_STUDY MATERIAL_.
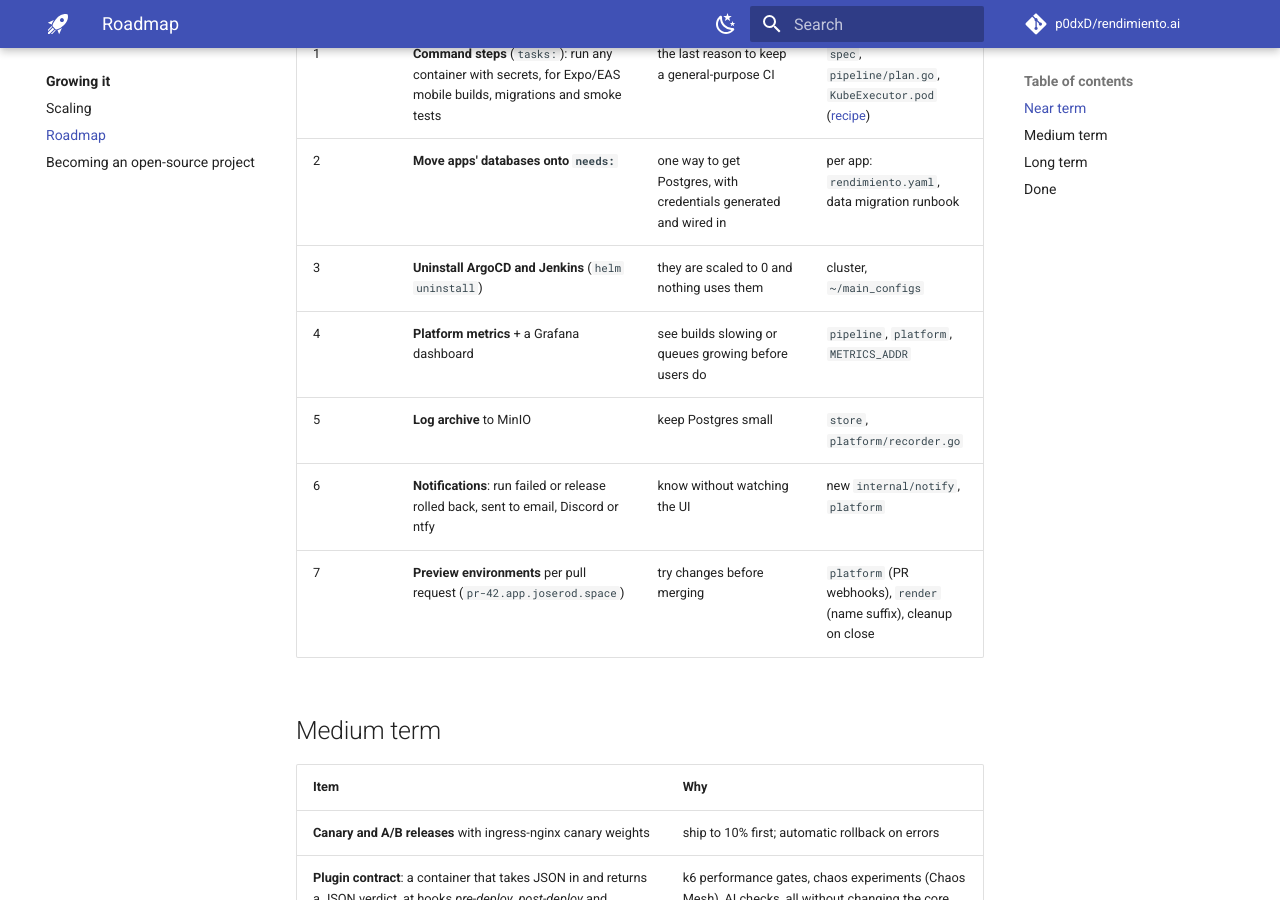
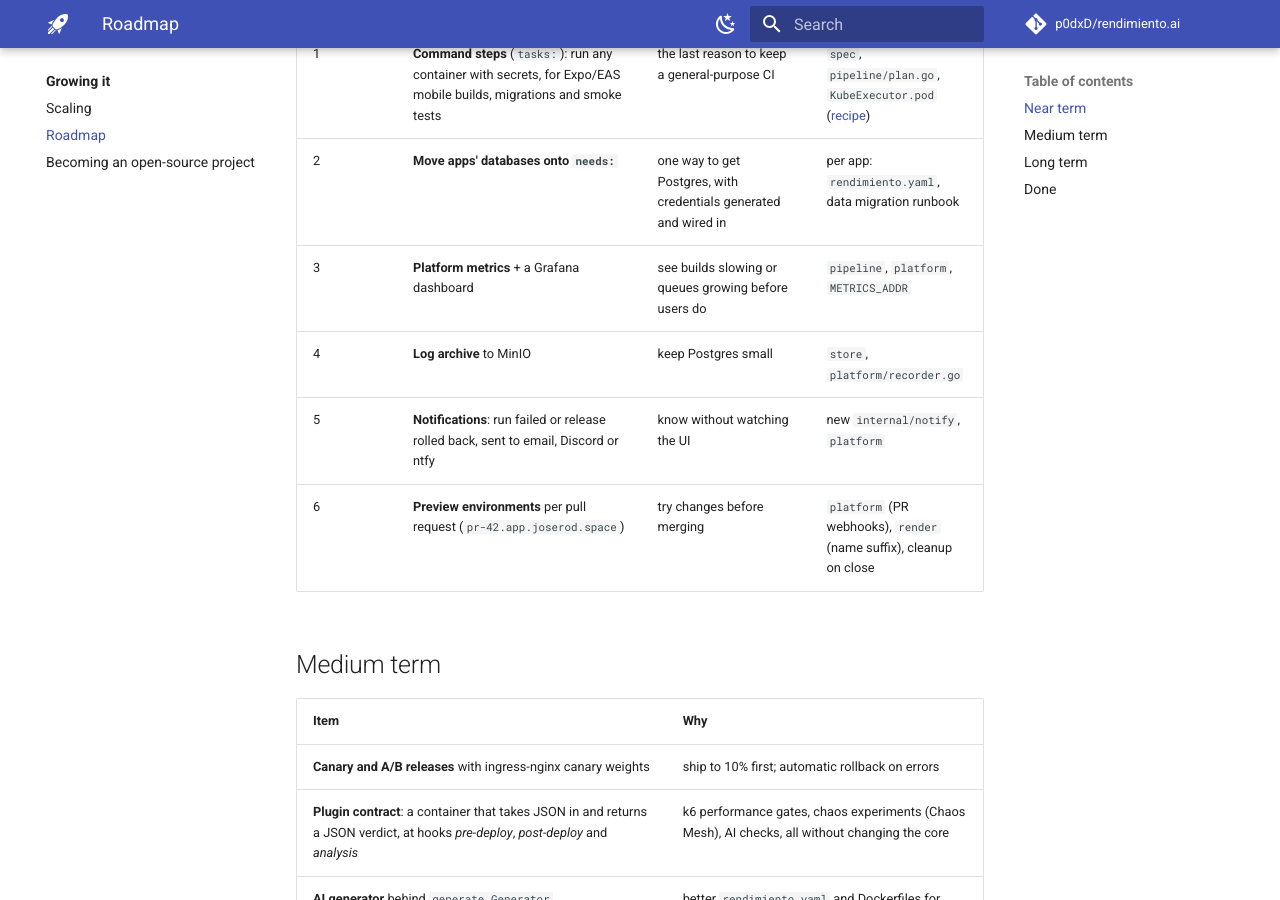
Before and after one commit to p0dxD/rendimiento.ai, an MkDocs documentation site: the page built from docs/content/future/roadmap.md, in a window 1280 px wide and 900 px high, scrolled down 384 px. Built offline with MkDocs 1.6.1 and Material for MkDocs 9.7.7, drawn with Linux system fonts in a browser that asks for light colours; comment, search, counter and statistics services are not loaded; some of the changed text lies outside the part shown.

Commit message:
Book: ArgoCD and Jenkins are uninstalled
Co-Authored-By: Claude Opus 5.5 <noreply@anthropic.com>
Claude-Session: https://claude.ai/code/session_01RSBLeq8fzMXqP7KEn7gB6h

```diff
--- a/docs/content/future/roadmap.md
+++ b/docs/content/future/roadmap.md
@@ -8,11 +8,10 @@ Items are ordered by value per effort for this cluster first, and for other user
 |---|---|---|---|
 | 1 | **Command steps** (`tasks:`): run any container with secrets, for Expo/EAS mobile builds, migrations and smoke tests | the last reason to keep a general-purpose CI | `spec`, `pipeline/plan.go`, `KubeExecutor.pod` ([recipe](../develop/recipes.md#add-a-new-kind-of-ci-step)) |
 | 2 | **Move apps' databases onto `needs:`** | one way to get Postgres, with credentials generated and wired in | per app: `rendimiento.yaml`, data migration runbook |
-| 3 | **Uninstall ArgoCD and Jenkins** (`helm uninstall`) | they are scaled to 0 and nothing uses them | cluster, `~/main_configs` |
-| 4 | **Platform metrics** + a Grafana dashboard | see builds slowing or queues growing before users do | `pipeline`, `platform`, `METRICS_ADDR` |
-| 5 | **Log archive** to MinIO | keep Postgres small | `store`, `platform/recorder.go` |
-| 6 | **Notifications**: run failed or release rolled back, sent to email, Discord or ntfy | know without watching the UI | new `internal/notify`, `platform` |
-| 7 | **Preview environments** per pull request (`pr-42.app.joserod.space`) | try changes before merging | `platform` (PR webhooks), `render` (name suffix), cleanup on close |
+| 3 | **Platform metrics** + a Grafana dashboard | see builds slowing or queues growing before users do | `pipeline`, `platform`, `METRICS_ADDR` |
+| 4 | **Log archive** to MinIO | keep Postgres small | `store`, `platform/recorder.go` |
+| 5 | **Notifications**: run failed or release rolled back, sent to email, Discord or ntfy | know without watching the UI | new `internal/notify`, `platform` |
+| 6 | **Preview environments** per pull request (`pr-42.app.joserod.space`) | try changes before merging | `platform` (PR webhooks), `render` (name suffix), cleanup on close |
 
 ## Medium term
 
```
Also changed, not shown: other parts of docs/content/future/roadmap.md (+1 -0 lines).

_DIRECTIONS FOR THIS TASK_.
The data above must be given back verbatim, minus its images.

_PROBLEM SOLUTION_.
Before and after one commit to p0dxD/rendimiento.ai, an MkDocs documentation site: the page built from docs/content/future/roadmap.md, in a window 1280 px wide and 900 px high, scrolled down 384 px. Built offline with MkDocs 1.6.1 and Material for MkDocs 9.7.7, drawn with Linux system fonts in a browser that asks for light colours; comment, search, counter and statistics services are not loaded; some of the changed text lies outside the part shown.

Commit message:
Book: ArgoCD and Jenkins are uninstalled
Co-Authored-By: Claude Opus 5.5 <noreply@anthropic.com>
Claude-Session: https://claude.ai/code/session_01RSBLeq8fzMXqP7KEn7gB6h

```diff
--- a/docs/content/future/roadmap.md
+++ b/docs/content/future/roadmap.md
@@ -8,11 +8,10 @@ Items are ordered by value per effort for this cluster first, and for other user
 |---|---|---|---|
 | 1 | **Command steps** (`tasks:`): run any container with secrets, for Expo/EAS mobile builds, migrations and smoke tests | the last reason to keep a general-purpose CI | `spec`, `pipeline/plan.go`, `KubeExecutor.pod` ([recipe](../develop/recipes.md#add-a-new-kind-of-ci-step)) |
 | 2 | **Move apps' databases onto `needs:`** | one way to get Postgres, with credentials generated and wired in | per app: `rendimiento.yaml`, data migration runbook |
-| 3 | **Uninstall ArgoCD and Jenkins** (`helm uninstall`) | they are scaled to 0 and nothing uses them | cluster, `~/main_configs` |
-| 4 | **Platform metrics** + a Grafana dashboard | see builds slowing or queues growing before users do | `pipeline`, `platform`, `METRICS_ADDR` |
-| 5 | **Log archive** to MinIO | keep Postgres small | `store`, `platform/recorder.go` |
-| 6 | **Notifications**: run failed or release rolled back, sent to email, Discord or ntfy | know without watching the UI | new `internal/notify`, `platform` |
-| 7 | **Preview environments** per pull request (`pr-42.app.joserod.space`) | try changes before merging | `platform` (PR webhooks), `render` (name suffix), cleanup on close |
+| 3 | **Platform metrics** + a Grafana dashboard | see builds slowing or queues growing before users do | `pipeline`, `platform`, `METRICS_ADDR` |
+| 4 | **Log archive** to MinIO | keep Postgres small | `store`, `platform/recorder.go` |
+| 5 | **Notifications**: run failed or release rolled back, sent to email, Discord or ntfy | know without watching the UI | new `internal/notify`, `platform` |
+| 6 | **Preview environments** per pull request (`pr-42.app.joserod.space`) | try changes before merging | `platform` (PR webhooks), `render` (name suffix), cleanup on close |
 
 ## Medium term
 
```
Also changed, not shown: other parts of docs/content/future/roadmap.md (+1 -0 lines).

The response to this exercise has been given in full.